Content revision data
"""
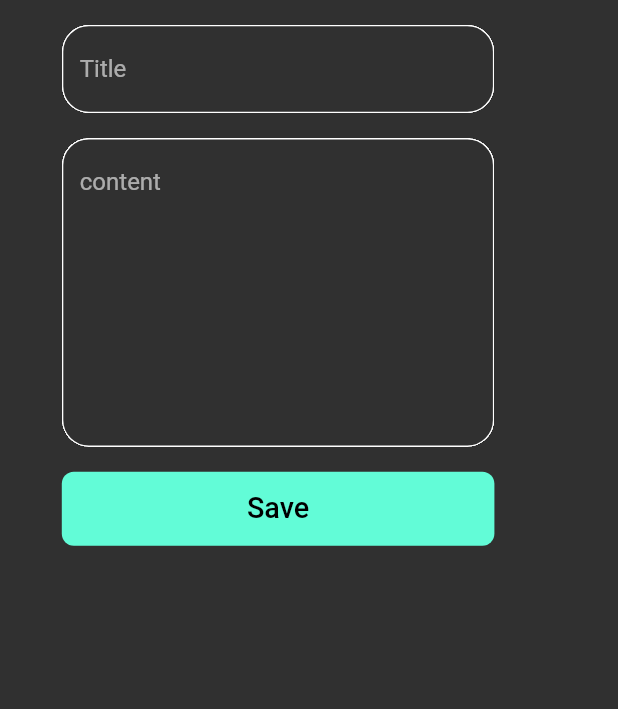
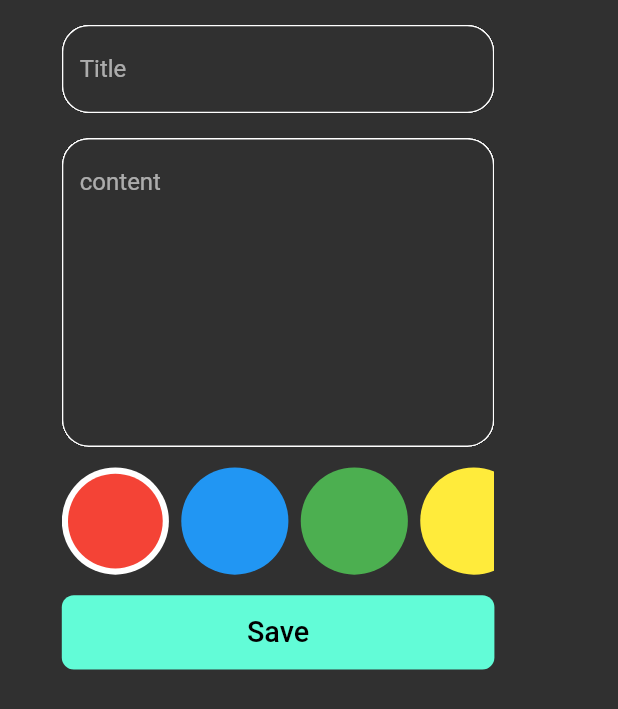
Before and after one commit to Kareemayman-dotcom/notes_app, a Flutter app: the AddNoteBottomSheet widget shown alone on an empty page, opened directly, on a phone screen of 412 x 824 dp. Shown: the top 709 px of the screen. Run offline on Flutter 3.47's test engine with Material 2 defaults, Android fonts, the phone set to English and light mode, and no system bars; our stand-ins replace bloc, flutter_bloc, hive, hive_flutter, icons_plus and 1 more; missing offline and left inert: dart:ffi; accounts and stored records are empty; Roboto replaces fonts that are missing (assets/fonts/Poppins-Regular.ttf).

Commit message:
edit note color selector

```diff
--- a/lib/constants.dart
+++ b/lib/constants.dart
@@ -2,3 +2,17 @@ import 'package:flutter/material.dart';
 
 const kPrimaryColor = Color(0xff62fcd7);
 const kNotesBox = 'notes_box';
+
+const List<Color> kColorsList = [
+  Colors.red,
+  Colors.blue,
+  Colors.green,
+  Colors.yellow,
+  Colors.orange,
+  Colors.purple,
+  Colors.teal,
+  Colors.pink,
+  Colors.amber,
+  Colors.indigo,
+  // Add more colors as needed
+];
--- a/lib/cubits/add_note_cubit/add_note_cubit.dart
+++ b/lib/cubits/add_note_cubit/add_note_cubit.dart
@@ -1,4 +1,5 @@
 import 'package:bloc/bloc.dart';
+import 'package:flutter/material.dart';
 import 'package:meta/meta.dart';
 import 'package:hive_flutter/hive_flutter.dart';
 import 'package:notes_app/constants.dart';
@@ -8,7 +9,10 @@ part 'add_note_state.dart';
 
 class AddNoteCubit extends Cubit<AddNoteState> {
   AddNoteCubit() : super(AddNoteInitial());
+  Color? currentColor = Colors.red;
+
   addnote(NoteModel note) async {
+    note.color = currentColor!.value;
     emit(AddNoteLoading());
     try {
       var notesBox = Hive.box<NoteModel>(kNotesBox);
--- a/lib/cubits/notes_cubit/notes_cubit.dart
+++ b/lib/cubits/notes_cubit/notes_cubit.dart
@@ -1,4 +1,5 @@
 import 'package:bloc/bloc.dart';
+import 'package:flutter/material.dart';
 import 'package:flutter_bloc/flutter_bloc.dart';
 import 'package:hive/hive.dart';
 import 'package:meta/meta.dart';
@@ -14,6 +15,7 @@ class NotesCubit extends Cubit<NotesState> {
   fetchAllNotes() {
     var notesBox = Hive.box<NoteModel>(kNotesBox);
     notes = notesBox.values.toList();
+
     emit(NotesSuccess());
   }
 }
--- a/lib/views/edit_note_view.dart
+++ b/lib/views/edit_note_view.dart
@@ -12,7 +12,9 @@ class EditNoteView extends StatelessWidget {
   @override
   Widget build(BuildContext context) {
     return Scaffold(
-      body: EditNoteViewBody(note: noteModel),
+      body: SingleChildScrollView(
+        child: EditNoteViewBody(note: noteModel),
+      ),
     );
   }
 }
--- a/lib/widgets/add_note_bottom_sheet.dart
+++ b/lib/widgets/add_note_bottom_sheet.dart
@@ -1,6 +1,5 @@
 import 'package:flutter/material.dart';
 import 'package:flutter_bloc/flutter_bloc.dart';
-import 'package:modal_progress_hud_nsn/modal_progress_hud_nsn.dart';
 import 'package:notes_app/cubits/add_note_cubit/add_note_cubit.dart';
 import 'package:sizer/sizer.dart';
 
@@ -15,7 +14,7 @@ class AddNoteBottomSheet extends StatelessWidget {
       create: (context) => AddNoteCubit(),
       child: Container(
         width: 80.w,
-        height: 50.h,
+        height: 55.h,
         padding: EdgeInsets.only(
           top: 2.h,
           right: 5.w,
@@ -33,10 +32,8 @@ class AddNoteBottomSheet extends StatelessWidget {
             if (state is AddNotefailure) {
               debugPrint('failed ${state.errMsg}');
             } else if (state is AddNotesuccess) {
-
               Navigator.pop(context);
-                    BlocProvider.of<NotesCubit>(context).fetchAllNotes();
-
+              BlocProvider.of<NotesCubit>(context).fetchAllNotes();
             }
           },
           builder: (context, state) {
--- a/lib/widgets/add_note_form.dart
+++ b/lib/widgets/add_note_form.dart
@@ -2,10 +2,10 @@ import 'package:flutter/material.dart';
 import 'package:flutter_bloc/flutter_bloc.dart';
 import 'package:intl/intl.dart';
 import 'package:notes_app/cubits/add_note_cubit/add_note_cubit.dart';
-import 'package:notes_app/cubits/notes_cubit/notes_cubit.dart';
 import 'package:notes_app/models/note_model.dart';
 import 'package:sizer/sizer.dart';
 
+import 'colors_list_view.dart';
 import 'custom_button.dart';
 import 'custom_textfield.dart';
 
@@ -47,7 +47,11 @@ class _AddNoteFormState extends State<AddNoteForm> {
             },
           ),
           SizedBox(
-            height: 2.h,
+            height: 1.h,
+          ),
+          ColorsListView(),
+          SizedBox(
+            height: 1.h,
           ),
           BlocBuilder<AddNoteCubit, AddNoteState>(
             builder: (context, state) {
@@ -78,7 +82,7 @@ class _AddNoteFormState extends State<AddNoteForm> {
                 },
               );
             },
-          )
+          ),
         ],
       ),
     );
--- /dev/null
+++ b/lib/widgets/color_item.dart
@@ -0,0 +1,28 @@
+import 'package:flutter/material.dart';
+import 'package:sizer/sizer.dart';
+
+class ColorItem extends StatelessWidget {
+  final bool? isAcive;
+  final Color color;
+  const ColorItem({
+    Key? key,
+    this.isAcive = false,
+    required this.color,
+  }) : super(key: key);
+  @override
+  Widget build(BuildContext context) {
+    return isAcive!
+        ? CircleAvatar(
+            backgroundColor: Colors.white,
+            radius: 26.sp,
+            child: CircleAvatar(
+              radius: 23.sp,
+              backgroundColor: color,
+            ),
+          )
+        : CircleAvatar(
+            radius: 26.sp,
+            backgroundColor: color,
+          );
+  }
+}
--- /dev/null
+++ b/lib/widgets/colors_list_view.dart
@@ -0,0 +1,49 @@
+import 'package:flutter/material.dart';
+import 'package:flutter_bloc/flutter_bloc.dart';
+import 'package:notes_app/cubits/add_note_cubit/add_note_cubit.dart';
+import 'package:sizer/sizer.dart';
+
+import '../constants.dart';
+import 'color_item.dart';
+
+
+
+class ColorsListView extends StatefulWidget {
+  const ColorsListView({super.key});
+
+  @override
+  State<ColorsListView> createState() => _ColorsListViewState();
+}
+
+class _ColorsListViewState extends State<ColorsListView> {
+  int currentIndex = 0;
+  @override
+  Widget build(BuildContext context) {
+    return SizedBox(
+      height: 10.h,
+      child: ListView.separated(
+        scrollDirection: Axis.horizontal,
+        itemCount: kColorsList.length,
+        separatorBuilder: (BuildContext context, int index) {
+          return SizedBox(
+            width: 2.w,
+          );
+        },
+        itemBuilder: (BuildContext context, int index) {
+          return GestureDetector(
+            onTap: () {
+              currentIndex = index;
+              BlocProvider.of<AddNoteCubit>(context).currentColor =
+                  kColorsList[index];
+              setState(() {});
+            },
+            child: ColorItem(
+              color: kColorsList[index],
+              isAcive: currentIndex == index,
+            ),
+          );
+        },
+      ),
+    );
+  }
+}
--- a/lib/widgets/notes_view_body.dart
+++ b/lib/widgets/notes_view_body.dart
@@ -1,3 +1,5 @@
+import 'dart:math';
+
 import 'package:flutter/material.dart';
 import 'package:flutter_bloc/flutter_bloc.dart';
 import 'package:icons_plus/icons_plus.dart';
@@ -16,8 +18,10 @@ class NotesViewBody extends StatefulWidget {
 
 class _NotesViewBodyState extends State<NotesViewBody> {
   @override
+  @override
   void initState() {
     BlocProvider.of<NotesCubit>(context).fetchAllNotes();
+
     super.initState();
   }
 
@@ -47,7 +51,7 @@ class _NotesViewBodyState extends State<NotesViewBody> {
 }
 
 class NotesListView extends StatelessWidget {
-  const NotesListView({super.key});
+  NotesListView({super.key});
 
   @override
   Widget build(BuildContext context) {
```
Also changed, not shown: lib/widgets/edit_note_colors_list.dart (added, +57 -0 lines), lib/widgets/edit_note_view_body.dart (+8 -0 lines), lib/widgets/notes_item.dart (+36 -11 lines).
"""
# TASK
Each line above that contains the word "height" must be copied.

# EXERCISE RESPONSE
-        height: 50.h,
+        height: 55.h,
-            height: 2.h,
+            height: 1.h,
+            height: 1.h,
+      height: 10.h,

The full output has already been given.